> [Problem to work on]: Skip the pictures and repeat each line of the data exactly.

BEGIN Dataset extract

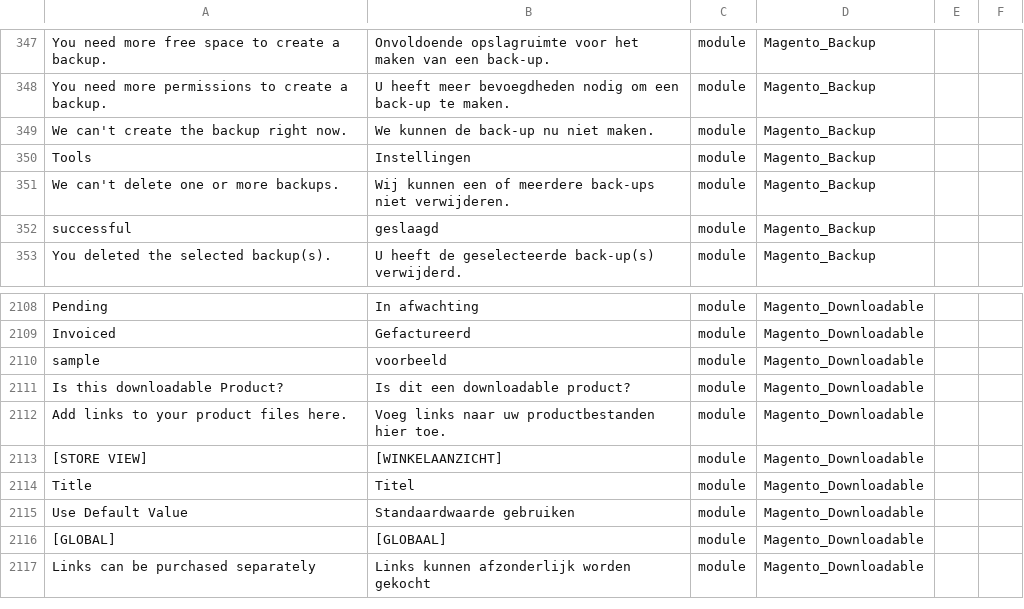
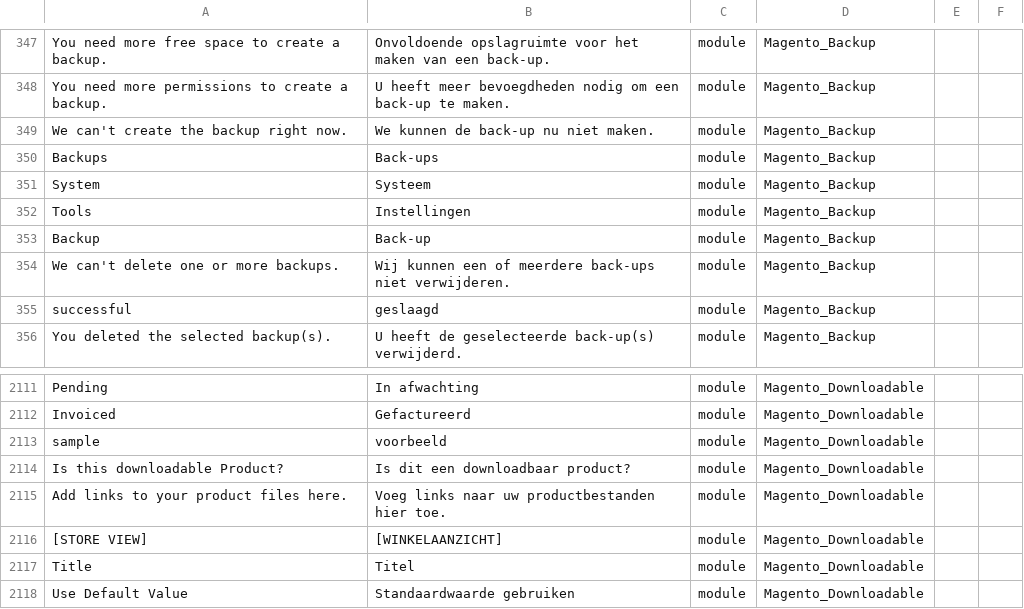
Before and after one commit to rakibabu/language_nl_nl, a CSV file: nl_NL.csv, drawn as a sheet; only a part is shown, gaps mark what is left out; the shorter side is filled out with more unchanged rows; addresses are those after the commit; the diff names each change by its address in the sheet, - before the commit and + after, or states it on an @@ line.

```diff
--- a/nl_NL.csv
+++ b/nl_NL.csv
+row 350: Backups | Back-ups | module | Magento_Backup
+row 351: System | Systeem | module | Magento_Backup
+row 353: Backup | Back-up | module | Magento_Backup
-B2114: Is dit een downloadable product?
+B2114: Is dit een downloadbaar product?
```
Also changed, not shown: 1 other file.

END Dataset extract

> [Output of the exercise]:
Before and after one commit to rakibabu/language_nl_nl, a CSV file: nl_NL.csv, drawn as a sheet; only a part is shown, gaps mark what is left out; the shorter side is filled out with more unchanged rows; addresses are those after the commit; the diff names each change by its address in the sheet, - before the commit and + after, or states it on an @@ line.

```diff
--- a/nl_NL.csv
+++ b/nl_NL.csv
+row 350: Backups | Back-ups | module | Magento_Backup
+row 351: System | Systeem | module | Magento_Backup
+row 353: Backup | Back-up | module | Magento_Backup
-B2114: Is dit een downloadable product?
+B2114: Is dit een downloadbaar product?
```
Also changed, not shown: 1 other file.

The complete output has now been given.